Job Cuts At Enigmatic Apple Car Project Underscore Self-Driving Tech's Hard Realities

Apple CEO Tim Cook speaks while unveiling new products during a launch event at the Brooklyn Academy of Music on October 30, 2018 in New York.

Apple CEO Tim Cook speaks while unveiling new products during a launch event at the Brooklyn Academy of Music on October 30, 2018 in New York.Getty Images

Little is known about Apple’s plans for the automotive space, after years of speculation ranging from electric cars to fully autonomous vehicles. News that it’s shedding jobs on its self-driving tech team suggests even Apple isn’t entirely certain.

More than 200 people were let go this week from the internal unit that’s been developing Apple’s autonomous technology, Apple said Thursday after CNBC first reported news of the cuts at what’s known as Project Titan.

“As the team focuses their work on several key areas for 2019, some groups are being moved to projects in other parts of the company, where they will support machine learning and other initiatives, across all of Apple,” the company said in an emailed statement. “There is a huge opportunity with autonomous systems, that Apple has unique capabilities to contribute, and that this is the most ambitious machine learning project ever.”

Apple’s move comes amid a growing consensus that autonomous vehicle technology is likely to take longer to master than many advocates believed. Even Alphabet’s Waymo, which has the most advanced program and which launched a limited commercial self-driving service in Phoenix in December, has cautioned that “the time period is going to be longer than you might think” for self-driving vehicles to be everywhere. The death of a pedestrian struck by an autonomous Uber test vehicle last March also called into question just how ready the technology is for public deployment.

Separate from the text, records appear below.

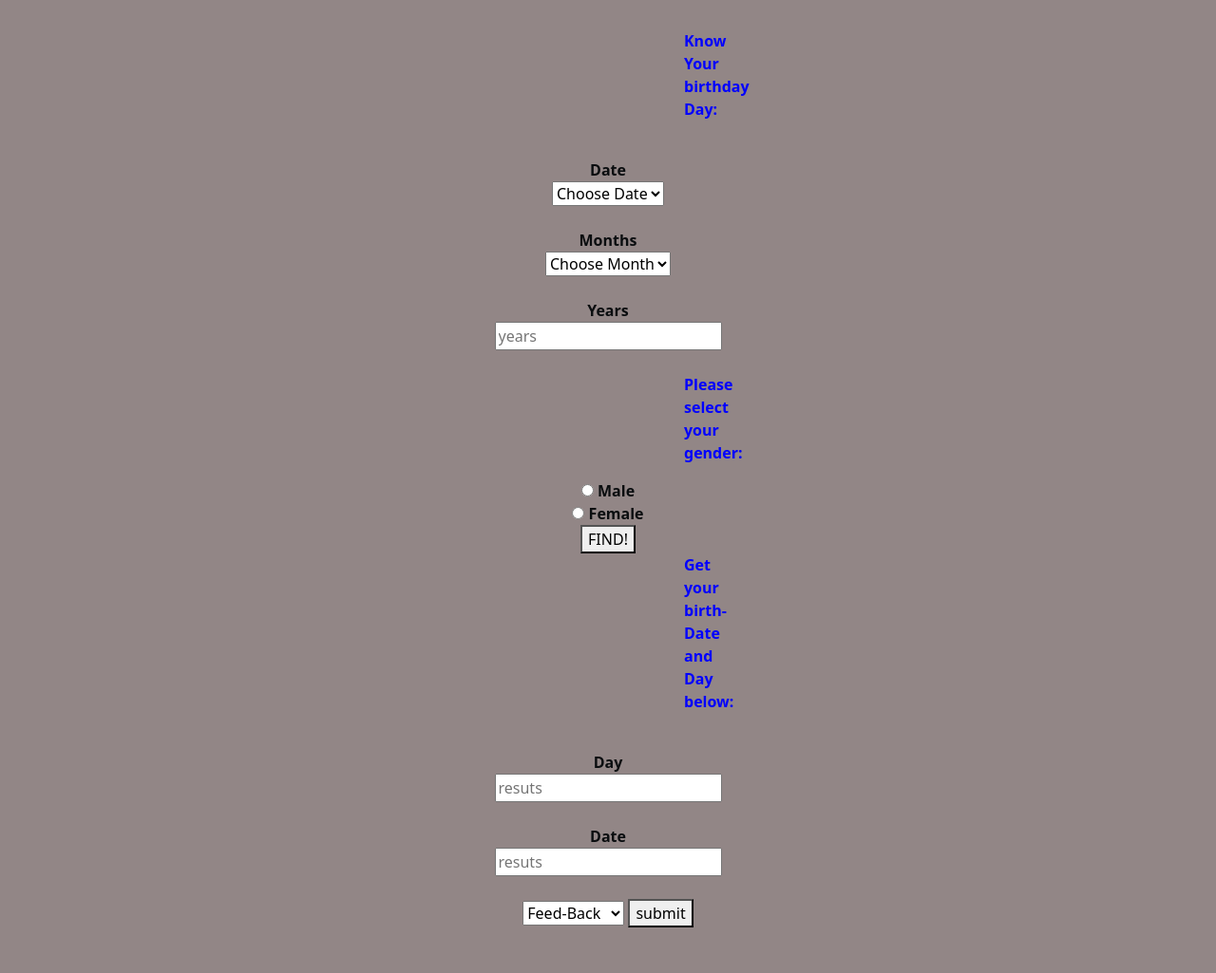
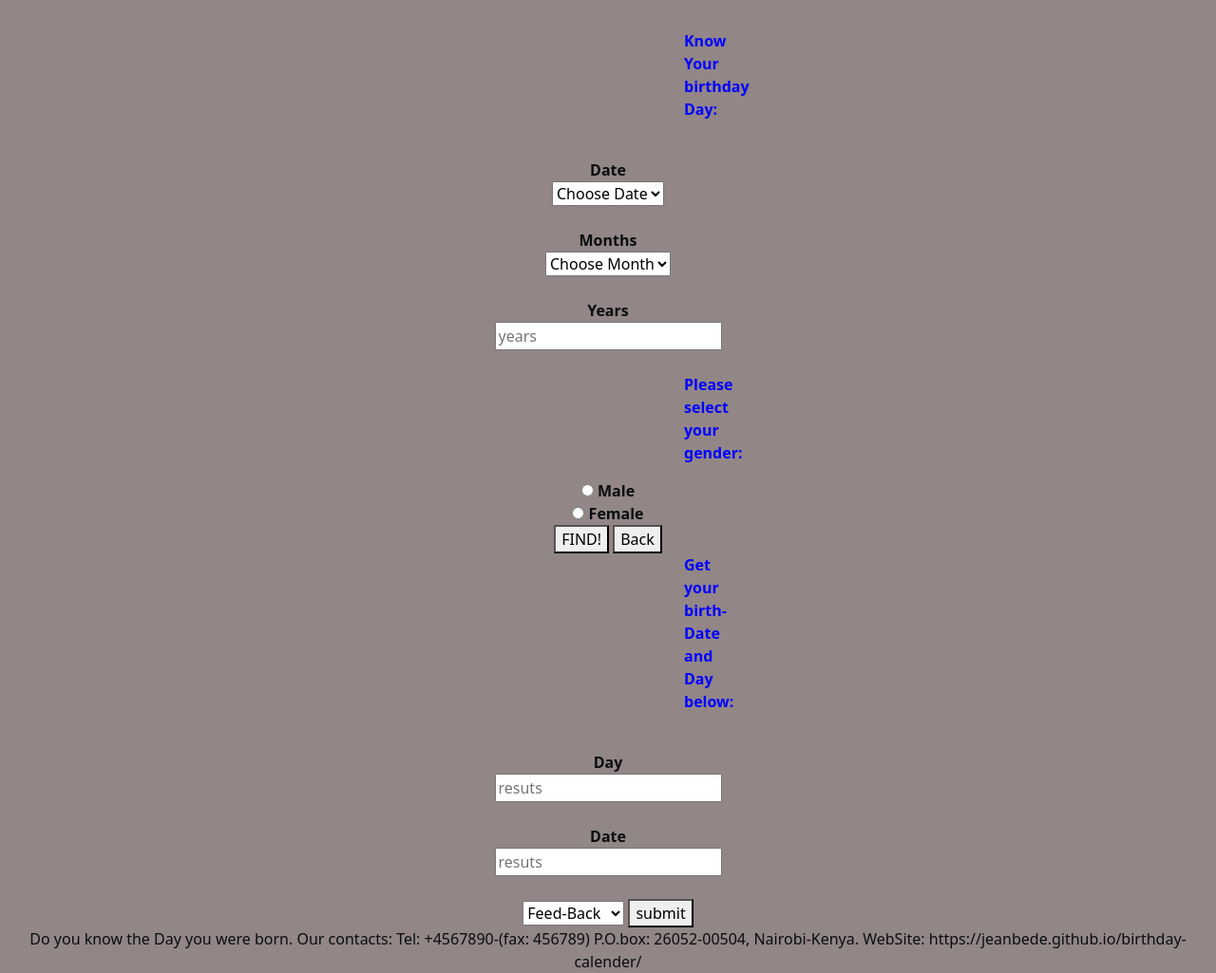
Before and after one commit to Jeanbede/birthday-calender, a plain HTML site: page index.html in a window 1280 px wide. Shown: the part 73-1098 px from the top of the page at 95% size. Before the commit the page ends 1050 px from the top, so only its background shows below. Drawn offline with Linux system fonts and the light colour scheme.

Commit message:
adding a footer and editing a Read-Me

```diff
--- a/index.html
+++ b/index.html
@@ -83,7 +83,9 @@
 
 
     <button type="button" onclick="alert('My Birth Day!!!!')">FIND!</button>
+    <button type="button" onclick="alert('My Birth Day!!!!')">Back</button>
 </form>
+
 <p><strong>Get your birth-Date and Day  below:</strong></p><br>
 <strong>Day</strong> <br>
 <input type="text" name="days" placeholder="resuts"><br><br>
@@ -98,5 +100,13 @@
 <button type="submit" onclick="alert('Thank you!!')">submit</button>
 
     <script src="js/script.js" type="text/javascript"></script>
+
+
+<footer>
+    Do you know the Day you were born.
+    Our contacts: Tel: +4567890-(fax: 456789)
+    P.O.box: 26052-00504, Nairobi-Kenya.
+    WebSite: https://jeanbede.github.io/birthday-calender/
+    </footer>
 </body>
 </html>
```
Also changed, not shown: 1 other file.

(For more on the launch of its commercial service, see At Waymo, It’s Launch Time For Google’s Biggest Moonshot)

Even so, Waymo, General Motors’ Cruise and scores of other autonomous tech players are committing billions of dollars to the technology and have outlined long-term aspirations to offer automated ride and delivery services. Apple has never said whether it's designing a vehicle or just building artificial intelligence or the hardware, like sensors, that goes with self-driving cars.

“Inside Apple, there are certainly people who understood the purpose of this [autonomous vehicle] program,” said Gartner research analyst Mike Ramsey. “Outside of Apple nobody really understands what it is.”

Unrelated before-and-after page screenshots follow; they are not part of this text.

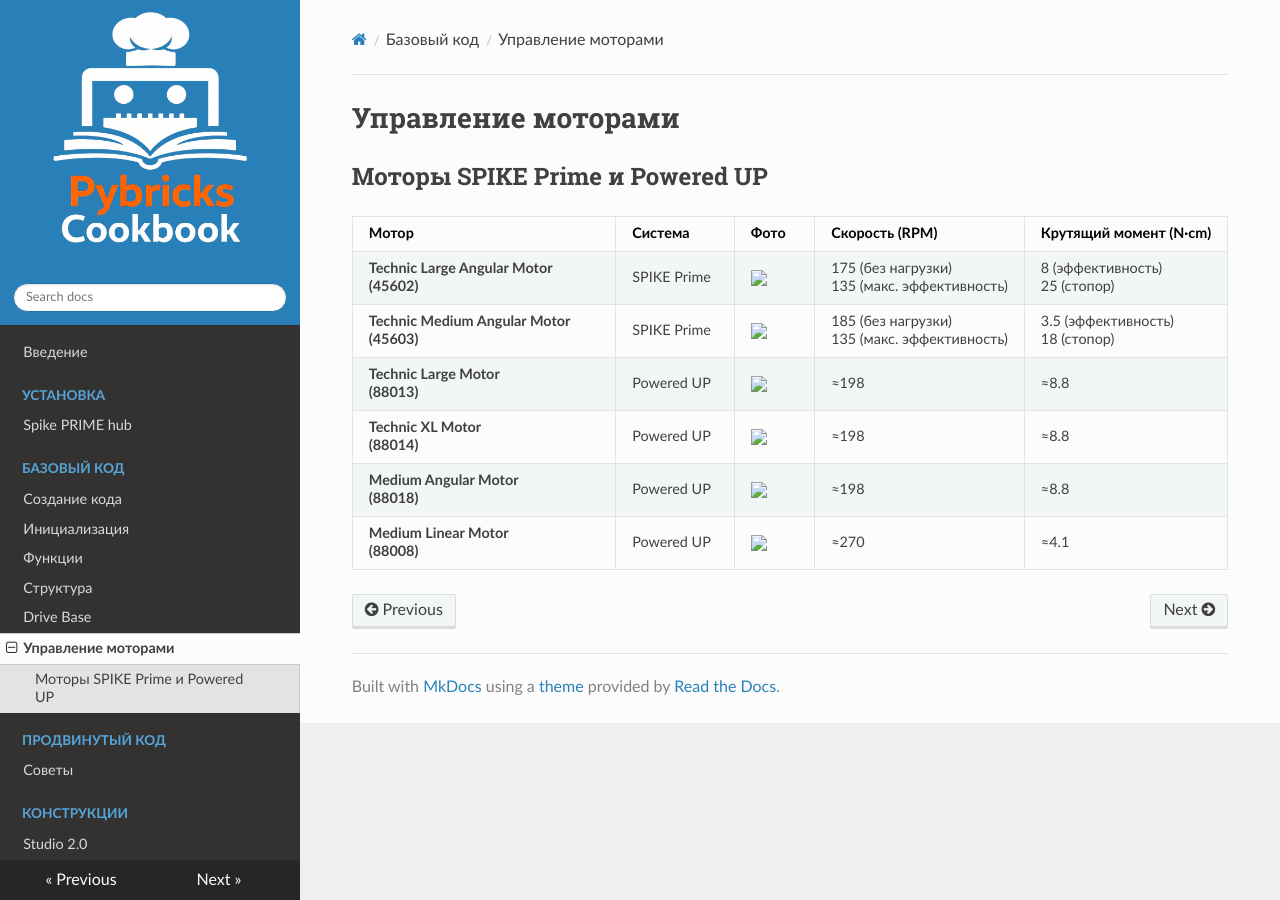
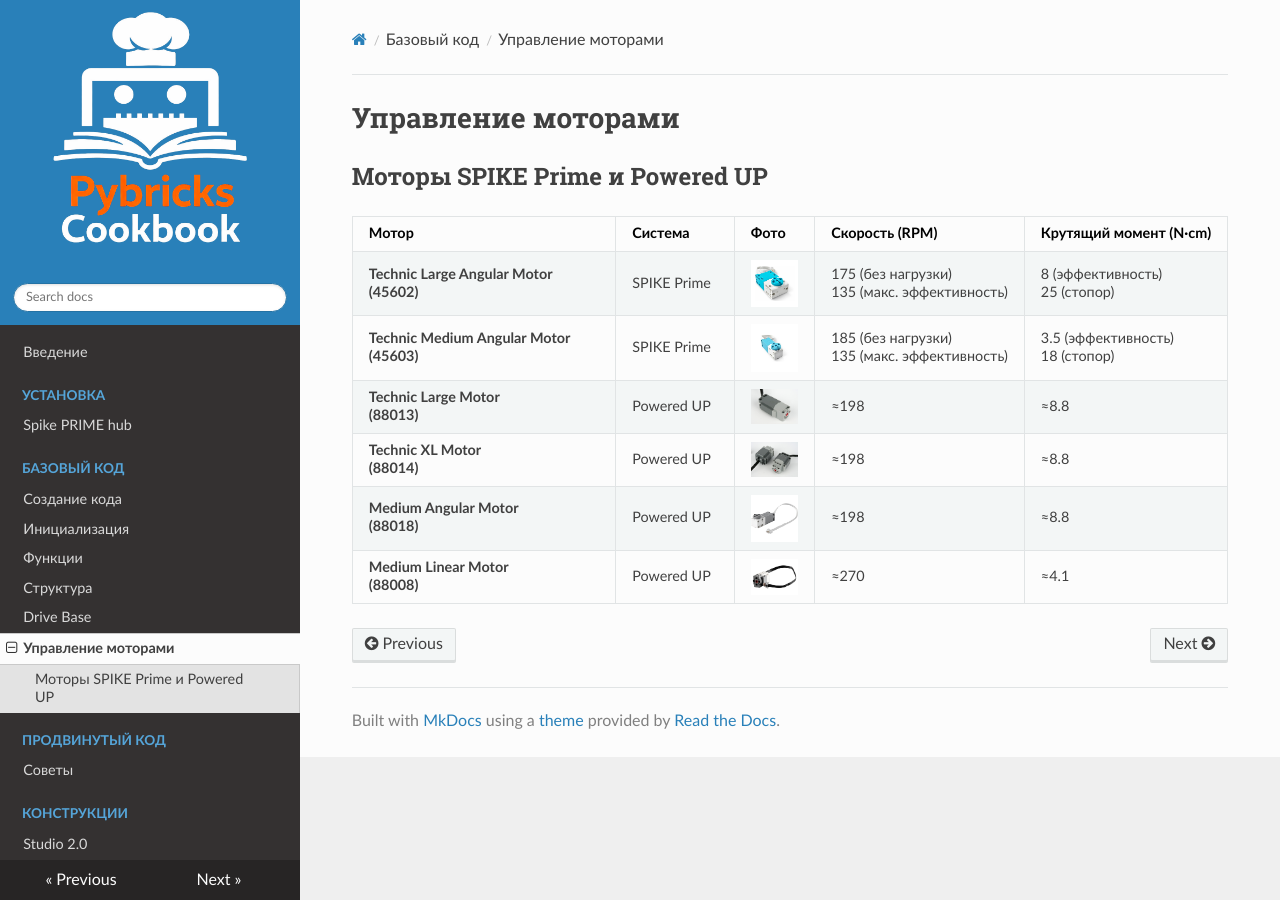
Before and after one commit to aztechell/Pybricks-Cookbook, an MkDocs documentation site: the page built from docs/motors.md, in a window 1280 px wide. Built offline with MkDocs 1.6.1, drawn with Linux system fonts in a browser that asks for light colours; nearby versions of some CDN libraries.

Commit message:
adding info

```diff
--- a/docs/motors.md
+++ b/docs/motors.md
@@ -17,7 +17,7 @@
       <td><b>Technic Large Angular Motor<br>(45602)</b></td>
       <td>SPIKE Prime</td>
       <td>
-        <img src="img/large_angular_motor_45602.jpg" width="72">
+        <img src="../img/large_angular_motor_45602.jpg" width="72">
       </td>
       <td>
         175 (без нагрузки)<br>
@@ -32,7 +32,7 @@
       <td><b>Technic Medium Angular Motor<br>(45603)</b></td>
       <td>SPIKE Prime</td>
       <td>
-        <img src="img/medium_angular_motor_45603.jpg" width="72">
+        <img src="../img/medium_angular_motor_45603.jpg" width="72">
       </td>
       <td>
         185 (без нагрузки)<br>
@@ -47,7 +47,7 @@
       <td><b>Technic Large Motor<br>(88013)</b></td>
       <td>Powered UP</td>
       <td>
-        <img src="img/large_motor_88013.jpg" width="72">
+        <img src="../img/large_motor_88013.jpg" width="72">
       </td>
       <td>≈198</td>
       <td>≈8.8</td>
@@ -56,7 +56,7 @@
       <td><b>Technic XL Motor<br>(88014)</b></td>
       <td>Powered UP</td>
       <td>
-        <img src="img/xl_motor_88014.jpg" width="72">
+        <img src="../img/xl_motor_88014.jpg" width="72">
       </td>
       <td>≈198</td>
       <td>≈8.8</td>
@@ -65,7 +65,7 @@
       <td><b>Medium Angular Motor<br>(88018)</b></td>
       <td>Powered UP</td>
       <td>
-        <img src="img/medium_angular_motor_88018.jpg" width="72">
+        <img src="../img/medium_angular_motor_88018.jpg" width="72">
       </td>
       <td>≈198</td>
       <td>≈8.8</td>
@@ -74,7 +74,7 @@
       <td><b>Medium Linear Motor<br>(88008)</b></td>
       <td>Powered UP</td>
       <td>
-        <img src="img/medium_linear_motor_88008.jpg" width="72">
+        <img src="../img/medium_linear_motor_88008.jpg" width="72">
       </td>
       <td>≈270</td>
       <td>≈4.1</td>
```
Also changed, not shown: docs/studio.md (+18 -0 lines).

Apple began testing a small fleet of modified Lexus RX hybrid crossovers in California in early 2017 and currently has a total of 72 permitted autonomous vehicles in the state, according to the California Department of Motor Vehicles. It has also filed a disengagement report with the state, detailing how frequently in the past year a human safety driver had to take over control of the vehicle from the autonomous system, and that will be publicly available within the next few weeks, said agency spokesman Martin Greenstein.

Its test program, and some patent filings, are among the few specific public details known. Apple cut hundreds of engineers from the program in late 2016, according to media reports that the company never confirmed. That was after it reportedly hired more than a 1,000 people for the project. Doug Field, who resigned as Tesla’s head of engineering in 2018, rejoined Apple last August to lead Project Titan along with Bob Mansfield, Apple's senior vice president of technologies.

The job cuts within the group were part of a restructuring under Titan’s new leadership, according to CNBC.

Apple CEO Tim Cook has avoided sharing any specifics about Titan, though he said in an August 1, 2017, earnings call that “we do have a large project going and are making a big investment in this”—with an added caveat.

"From our point of view, autonomy is sort of the mother of all AI projects, and the autonomous systems can be used in a variety of ways, and a vehicle is only one,” he said. “There are many different areas of it, and I don't want to go any further with that."